That’s probably way too much of a simplification, so I asked him to talk a bit about what he’s doing.
Architecture has historically been a medium which surrounds and defines the spaces we live in. However, with the emergence of Digital 3d or “augmented” technology, immaterial stimuli is beginning to encroach on these spaces. Thus far, digital forms have few relationships to their material context, but there is great potential in their interaction. Digital tools act as an infrastructural and informational prosthetic, but will be most profound when they tie back to the human body and engage their surroundings.
In antiquity there were three forms of material art: People looked at painting, walked around sculpture and walked through architecture. With the contemporary digital equivalent, augmented reality functions as sculpture. We move around the AR object, but it isn’t embedded with the physical environment. Once the Digital 3d becomes more immersive, it can be woven into material buildings and start to function architecturally. Unlike generic digital content, the simultaneous and inextricable connection between material and digital will actually require being there in person.
The ideal condition is an architecture designed simultaneously with the digital. This allows material and digital matter to play off each other for maximum formal, spatial and functional potential.”
There are a couple key points to this work. And Greg summarized them as:

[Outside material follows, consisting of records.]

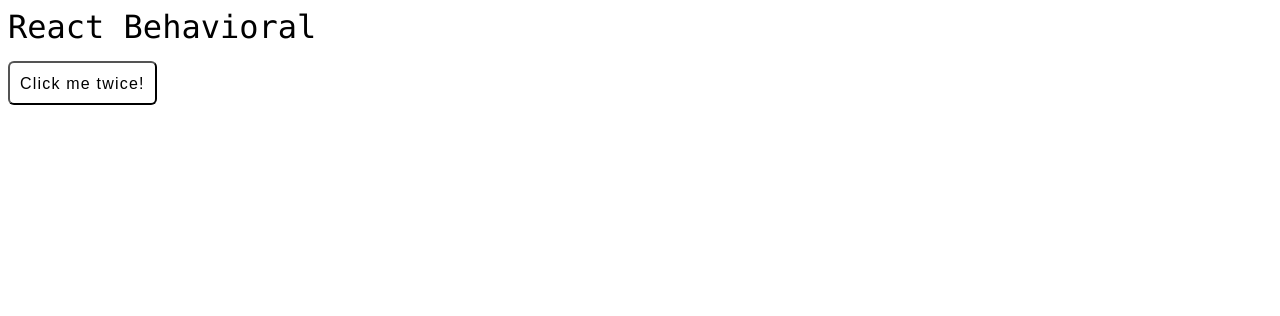
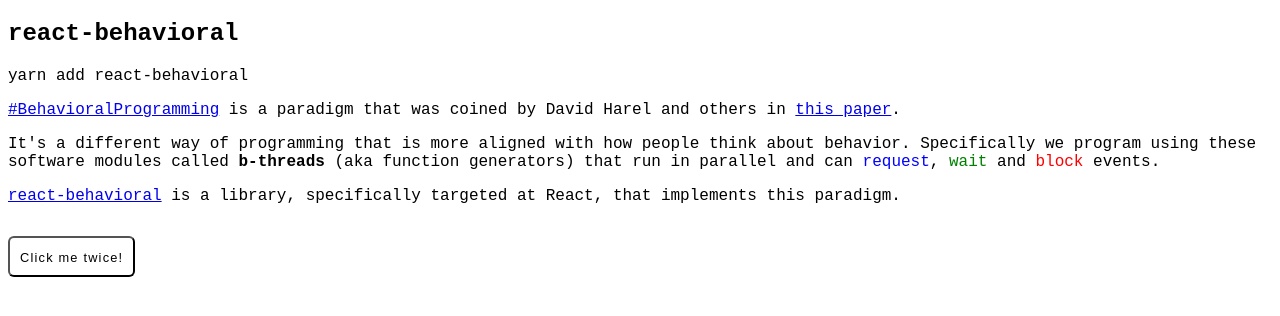
Before and after one commit to lmatteis/react-behavioral, a React app: page / in a window 1280 px wide. Built offline with nearby package versions, Linux system fonts and the light colour scheme.

Commit message:
Add some example

```diff
--- a/index.css
+++ b/index.css
@@ -3,18 +3,18 @@
   height: 100%;
   flex-direction: column;
   justify-content: center;
-  font-family: Consolas, "Liberation Mono", Menlo, Courier, monospace;
+  font-family: 'Liberation Mono', Menlo,
+    Courier, monospace;
 }
 #content {
   text-align: left;
-  font-size: 2rem;
-  white-space: pre;
+  font-size: 1rem;
 }
 button {
   color: black;
   border-radius: 6px;
   background-color: white;
-  font-size: 1rem;
+  font-size: 0.8rem;
   letter-spacing: 1.2px;
   cursor: pointer;
   margin-top: 15px;
--- a/index.js
+++ b/index.js
@@ -11,7 +11,10 @@
   this.updateView(
     <button
       onClick={() => {
-        this.request('BUTTON_CLICKED', 'ciao');
+        this.request(
+          'BUTTON_CLICKED',
+          'ciao'
+        );
       }}
     >
       Click me twice!
@@ -49,7 +52,44 @@
 
 ReactDOM.render(
   <Provider threads={threads}>
-    React Behavioral
+    <h2>react-behavioral</h2>
+    <pre>yarn add react-behavioral</pre>
+    <p>
+      <a href="https://twitter.com/search?q=%23BehavioralProgramming">
+        #BehavioralProgramming
+      </a>{' '}
+      is a paradigm that was coined by David
+      Harel and others in{' '}
+      <a href="http://www.wisdom.weizmann.ac.il/~amarron/BP%20-%20CACM%20-%20Author%20version.pdf">
+        this paper
+      </a>.
+    </p>
+    <p>
+      It's a different way of programming that
+      is more aligned with how people think
+      about behavior. Specifically we program
+      using these software modules called{' '}
+      <b>b-threads</b> (aka function
+      generators) that run in parallel and can{' '}
+      <span style={{ color: 'blue' }}>
+        request
+      </span>,{' '}
+      <span style={{ color: 'green' }}>
+        wait
+      </span>{' '}
+      and{' '}
+      <span style={{ color: 'red' }}>
+        block
+      </span>{' '}
+      events.
+    </p>
+    <p>
+      <a href="https://github.com/lmatteis/react-behavioral">
+        react-behavioral
+      </a>{' '}
+      is a library, specifically targeted at
+      React, that implements this paradigm.
+    </p>
     <div>
       <ButtonContainer />
     </div>
```
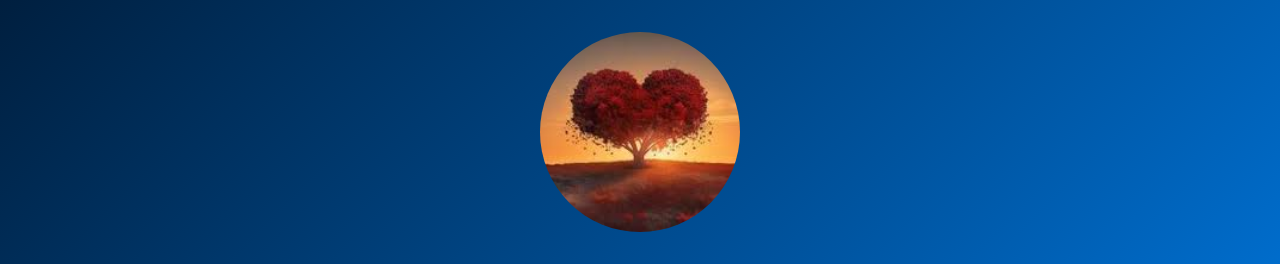
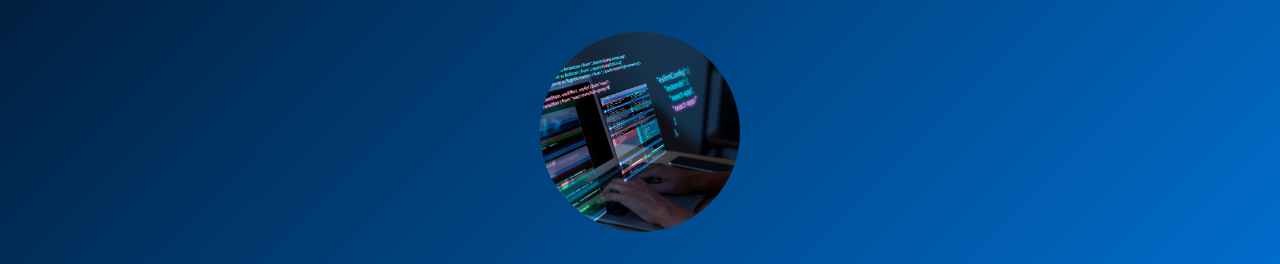
Before and after one commit to sekelamia/mon-portfolio, a plain HTML site: page index.html in a window 1280 px wide. Shown: the top 264 px of the page. Drawn offline with Linux system fonts and the light colour scheme.

Commit message:
Add files via upload

```diff
--- a/index.html
+++ b/index.html
@@ -11,7 +11,7 @@
 <body>
 
   <header>
-    <img src="./images.jpg" alt="photo de sekela tshibanba Ruth"style="border-radius:50%; height: 200px; width: 200px; object-fit: cover;">
+    <img src="./programming-background-with-person-working-with-codes-computer.jpg" alt="photo de sekela tshibanba Ruth"style="border-radius:50%; height: 200px; width: 200px; object-fit: cover;">
     <h1>Sekela Tshibanda Ruth</h1>
     <p>Développeur Informatique & Technicienne en Électricité</p>
   </header>
```
Also changed, not shown: programming-background-with-person-working-with-codes-computer.jpg (added).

- It’s really important to me that this is tied to architecture… its not just a digital overlay or gimmicky trick. i spent a lot of time trying to filter out the excessive stuff from the actually functional and legitimate possibilities.
- The combination between the material and digital is obviously meaningful, and the way in which they necessarily work off of one another and change the other in doing so. I think its really interesting dissecting the strengths and weaknesses of both categories and how they fill in gaps for each other.
- Site specificity is a huge issue. Internet vs. LAN. I think the fact that it is specific to a place is super interesting bc it goes against digital culture for the last 20-30 years. People think of digital world as expanding expanding, all pervasive, access anywhere, but this idea brings up the creation of interesting and unique local identities. Tailored to specific buildings or audiences.. Architects are always fighting against pervasive, universal cookie cutter building/suburb type things and it follows in that vein a bit.
- I also find the history and genealogy of current digital 2d stuff to be incredibly useful in thinking about future possibilities… Evolutions seem to always be similar but just packaged differently.
As part of the project he’s created a film to communicate the ideas. I’ll link below both the short version and the full version. Definitely worth a watch — and a great provocation to rethink AR, and to create digital experiences which are more locally tailored.